My mind has a tendency to wander. Perhaps yours does too. So when I silence my cell phone in a service I want to attempt to shut off my mental day-timer too. Letting the day’s events run through my mind is not conducive to hearing what God desires for me to learn.
It often doesn’t feel like I’m in control of my thoughts because they are so hard to control. But the Scripture states that by God’s strength I can control them (2 Cor. 10:5), and he commands me to as well (Phil. 4:8).
For the weapons of our warfare are not of the flesh but have divine power to destroy strongholds. We destroy arguments and every lofty opinion raised against the knowledge of God, and take every thought captive to obey Christ (2 Corinthians 10:4-5)
Finally, brothers, whatever is true, whatever is honorable, whatever is just, whatever is pure, whatever is lovely, whatever is commendable, if there is any excellence, if there is anything worthy of praise, think about these things (Philippians 4:8).
I find this personally challenging in ministry. Whether racing to class or Sunday services my mind is racing too.
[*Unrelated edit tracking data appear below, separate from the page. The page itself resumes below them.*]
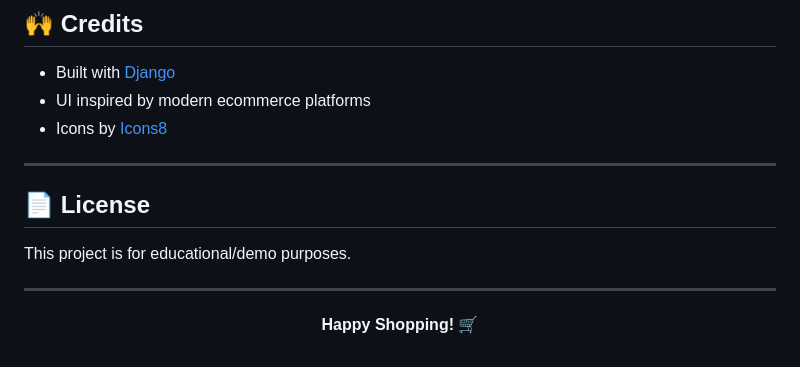
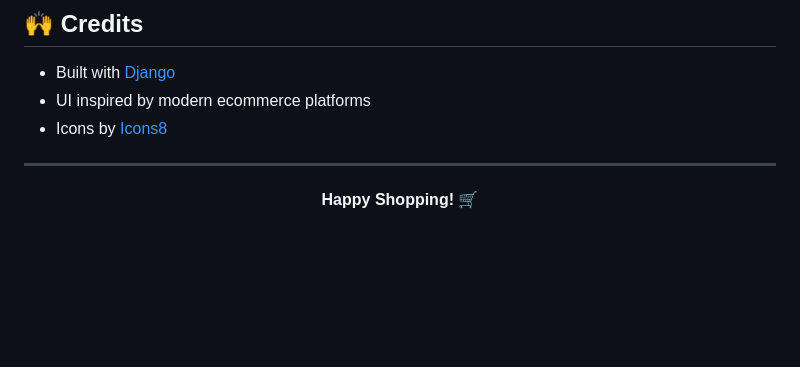
Before and after one commit to Swarajsolanke/Ecommerce-website, a Markdown page: Readme.md, the part around the change. Rendered like a GitHub page; blank space fills up the shorter version.

```diff
--- a/Readme.md
+++ b/Readme.md
@@ -154,12 +154,6 @@ ecommerce/
 - UI inspired by modern ecommerce platforms
 - Icons by [Icons8](https://icons8.com/)
 
----
-
-## 📄 License
-
-This project is for educational/demo purposes.
-
 -----
 
 <p align="center">
```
I am looking for people I need to see. I’m remembering commitments I need to keep. It’s hard to limit my thoughts to God’s Word in those moments so that I might be attentive. But it is so necessary. And while it may not feel possible, God’s Word promises me it is.
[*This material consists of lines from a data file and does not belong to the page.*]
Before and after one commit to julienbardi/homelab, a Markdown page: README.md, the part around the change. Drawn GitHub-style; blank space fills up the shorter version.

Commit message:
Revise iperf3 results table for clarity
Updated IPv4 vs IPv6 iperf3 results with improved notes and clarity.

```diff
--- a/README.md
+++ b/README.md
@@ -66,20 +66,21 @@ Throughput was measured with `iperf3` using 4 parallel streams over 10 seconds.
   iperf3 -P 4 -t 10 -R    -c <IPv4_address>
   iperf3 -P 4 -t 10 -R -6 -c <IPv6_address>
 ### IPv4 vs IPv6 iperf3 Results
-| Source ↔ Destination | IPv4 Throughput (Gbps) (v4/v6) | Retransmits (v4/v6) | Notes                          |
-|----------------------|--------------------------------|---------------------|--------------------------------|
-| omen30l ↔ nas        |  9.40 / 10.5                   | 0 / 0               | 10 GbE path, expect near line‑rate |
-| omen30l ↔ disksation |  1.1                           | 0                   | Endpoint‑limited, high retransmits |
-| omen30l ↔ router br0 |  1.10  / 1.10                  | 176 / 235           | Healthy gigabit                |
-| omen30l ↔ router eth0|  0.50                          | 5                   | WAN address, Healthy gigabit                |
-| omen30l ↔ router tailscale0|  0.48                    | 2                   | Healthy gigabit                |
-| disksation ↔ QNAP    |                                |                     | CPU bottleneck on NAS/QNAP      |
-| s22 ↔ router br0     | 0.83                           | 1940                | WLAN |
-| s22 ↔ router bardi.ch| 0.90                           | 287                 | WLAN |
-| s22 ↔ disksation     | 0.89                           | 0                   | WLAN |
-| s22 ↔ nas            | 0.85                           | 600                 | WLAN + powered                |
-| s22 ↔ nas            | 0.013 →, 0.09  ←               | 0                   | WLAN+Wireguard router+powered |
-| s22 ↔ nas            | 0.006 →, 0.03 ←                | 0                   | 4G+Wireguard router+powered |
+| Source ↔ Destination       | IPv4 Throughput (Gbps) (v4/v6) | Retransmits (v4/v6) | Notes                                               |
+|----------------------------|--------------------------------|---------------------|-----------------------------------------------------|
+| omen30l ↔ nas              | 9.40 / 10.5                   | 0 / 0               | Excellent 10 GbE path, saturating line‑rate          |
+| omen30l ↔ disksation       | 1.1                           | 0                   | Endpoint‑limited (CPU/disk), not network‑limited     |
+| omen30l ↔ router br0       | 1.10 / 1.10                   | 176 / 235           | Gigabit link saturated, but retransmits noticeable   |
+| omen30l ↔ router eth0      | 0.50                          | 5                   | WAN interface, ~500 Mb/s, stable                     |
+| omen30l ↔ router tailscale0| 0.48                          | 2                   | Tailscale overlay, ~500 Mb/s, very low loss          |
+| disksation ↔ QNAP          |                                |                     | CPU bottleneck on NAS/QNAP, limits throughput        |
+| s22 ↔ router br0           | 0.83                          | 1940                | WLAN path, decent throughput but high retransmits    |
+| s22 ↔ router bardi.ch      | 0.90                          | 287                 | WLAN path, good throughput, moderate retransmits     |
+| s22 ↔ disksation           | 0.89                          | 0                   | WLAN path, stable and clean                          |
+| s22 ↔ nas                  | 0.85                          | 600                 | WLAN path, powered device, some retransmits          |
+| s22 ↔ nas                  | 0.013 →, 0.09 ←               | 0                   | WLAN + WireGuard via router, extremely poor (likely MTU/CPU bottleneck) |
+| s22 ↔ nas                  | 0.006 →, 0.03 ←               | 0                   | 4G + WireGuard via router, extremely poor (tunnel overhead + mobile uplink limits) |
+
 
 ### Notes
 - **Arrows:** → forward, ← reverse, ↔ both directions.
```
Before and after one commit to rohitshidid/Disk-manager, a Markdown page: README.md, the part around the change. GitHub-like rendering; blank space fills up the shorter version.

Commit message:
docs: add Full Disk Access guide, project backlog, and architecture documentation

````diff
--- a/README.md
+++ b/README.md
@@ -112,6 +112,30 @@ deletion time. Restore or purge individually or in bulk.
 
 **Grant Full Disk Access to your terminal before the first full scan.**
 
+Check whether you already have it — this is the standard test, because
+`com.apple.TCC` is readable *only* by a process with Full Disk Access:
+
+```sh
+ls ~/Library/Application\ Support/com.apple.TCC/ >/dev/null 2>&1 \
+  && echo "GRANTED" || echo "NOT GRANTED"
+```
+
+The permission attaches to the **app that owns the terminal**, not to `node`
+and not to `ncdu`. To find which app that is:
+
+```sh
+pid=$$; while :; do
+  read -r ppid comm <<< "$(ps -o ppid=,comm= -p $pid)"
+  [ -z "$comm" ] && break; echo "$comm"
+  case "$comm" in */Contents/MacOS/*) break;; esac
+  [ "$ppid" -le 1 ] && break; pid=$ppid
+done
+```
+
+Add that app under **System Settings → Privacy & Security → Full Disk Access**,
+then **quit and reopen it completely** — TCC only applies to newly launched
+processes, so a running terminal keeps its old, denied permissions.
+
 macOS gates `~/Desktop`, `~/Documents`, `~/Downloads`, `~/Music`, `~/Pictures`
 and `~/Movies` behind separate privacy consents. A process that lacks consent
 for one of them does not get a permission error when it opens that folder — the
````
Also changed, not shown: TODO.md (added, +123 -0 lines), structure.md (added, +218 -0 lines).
I like the picture my brother-in-law shared with me of Chuck Swindoll who, prior to speaking at a chapel service at Dallas Seminary, was talking to his daughter. It was as if everything else was background noise. There were students pressing in for books to be signed. There was music being played, but none of it seemed to matter. Swindoll was focused on hearing his daughter. His eyes were glued on her as she spoke to him. He was listening…intensely.
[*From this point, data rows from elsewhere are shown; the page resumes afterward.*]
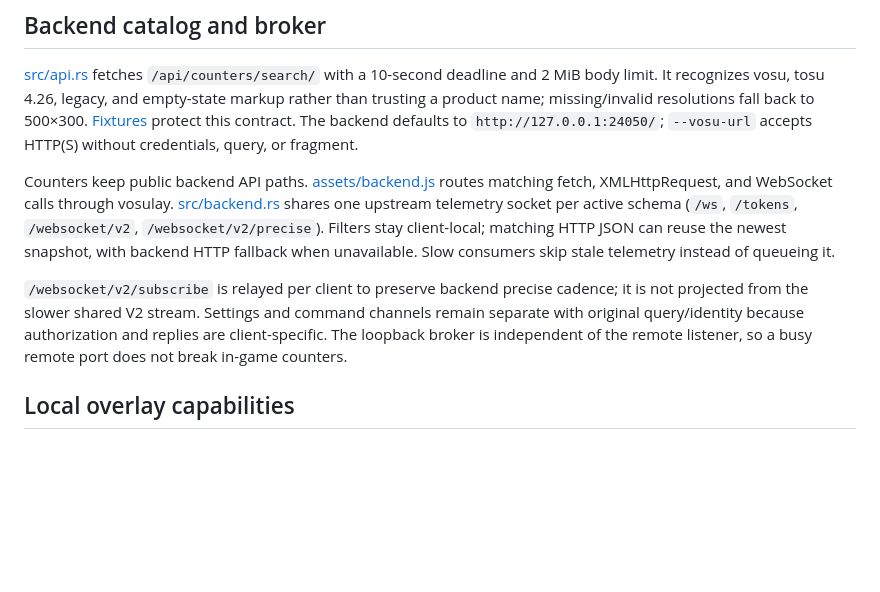
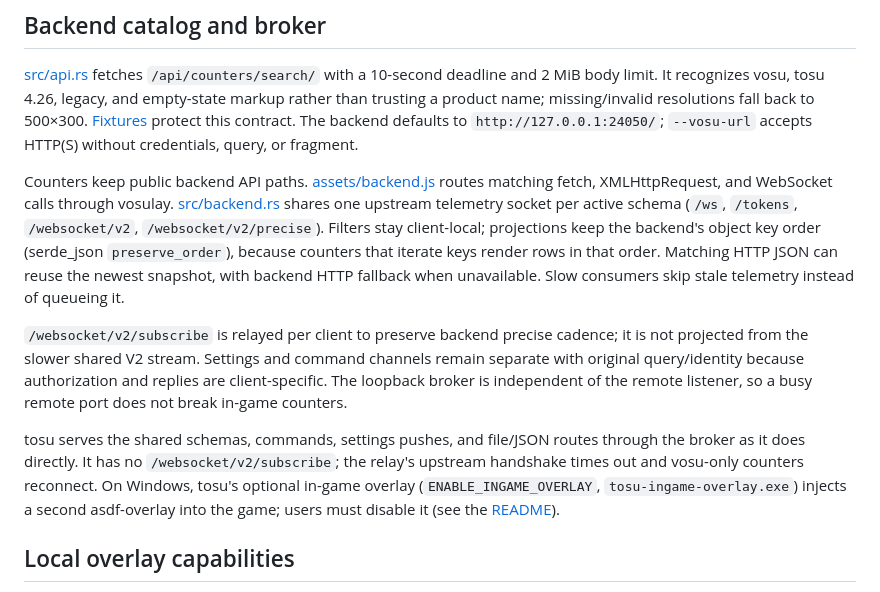
Before and after one commit to 18-lab-dev/vosulay, a Markdown page: docs/integrations.md, the part around the change. Rendered like a GitHub page; blank space fills up the shorter version.

```diff
--- a/docs/integrations.md
+++ b/docs/integrations.md
@@ -4,9 +4,11 @@
 
 [src/api.rs](../src/api.rs) fetches `/api/counters/search/` with a 10-second deadline and 2 MiB body limit. It recognizes vosu, tosu 4.26, legacy, and empty-state markup rather than trusting a product name; missing/invalid resolutions fall back to 500×300. [Fixtures](../tests/fixtures/backend/) protect this contract. The backend defaults to `http://127.0.0.1:24050/`; `--vosu-url` accepts HTTP(S) without credentials, query, or fragment.
 
-Counters keep public backend API paths. [assets/backend.js](../assets/backend.js) routes matching fetch, XMLHttpRequest, and WebSocket calls through vosulay. [src/backend.rs](../src/backend.rs) shares one upstream telemetry socket per active schema (`/ws`, `/tokens`, `/websocket/v2`, `/websocket/v2/precise`). Filters stay client-local; matching HTTP JSON can reuse the newest snapshot, with backend HTTP fallback when unavailable. Slow consumers skip stale telemetry instead of queueing it.
+Counters keep public backend API paths. [assets/backend.js](../assets/backend.js) routes matching fetch, XMLHttpRequest, and WebSocket calls through vosulay. [src/backend.rs](../src/backend.rs) shares one upstream telemetry socket per active schema (`/ws`, `/tokens`, `/websocket/v2`, `/websocket/v2/precise`). Filters stay client-local; projections keep the backend's object key order (serde_json `preserve_order`), because counters that iterate keys render rows in that order. Matching HTTP JSON can reuse the newest snapshot, with backend HTTP fallback when unavailable. Slow consumers skip stale telemetry instead of queueing it.
 
 `/websocket/v2/subscribe` is relayed per client to preserve backend precise cadence; it is not projected from the slower shared V2 stream. Settings and command channels remain separate with original query/identity because authorization and replies are client-specific. The loopback broker is independent of the remote listener, so a busy remote port does not break in-game counters.
+
+tosu serves the shared schemas, commands, settings pushes, and file/JSON routes through the broker as it does directly. It has no `/websocket/v2/subscribe`; the relay's upstream handshake times out and vosu-only counters reconnect. On Windows, tosu's optional in-game overlay (`ENABLE_INGAME_OVERLAY`, `tosu-ingame-overlay.exe`) injects a second asdf-overlay into the game; users must disable it (see the [README](../README.md#windows-1)).
 
 ## Local overlay capabilities
 
```
Also changed, not shown: README.md (+17 -1 lines), docs/operations.md (+1 -1 lines).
That is the focus you and I need to bring when God’s Word is being taught, or when we are simply opening a Bible for our quiet-time. We need to limit the other thoughts so that we can truly listen to what God is saying. Don’t try to multi-task with God. Give him your undivided attention. You’re sure to hear his voice more clearly.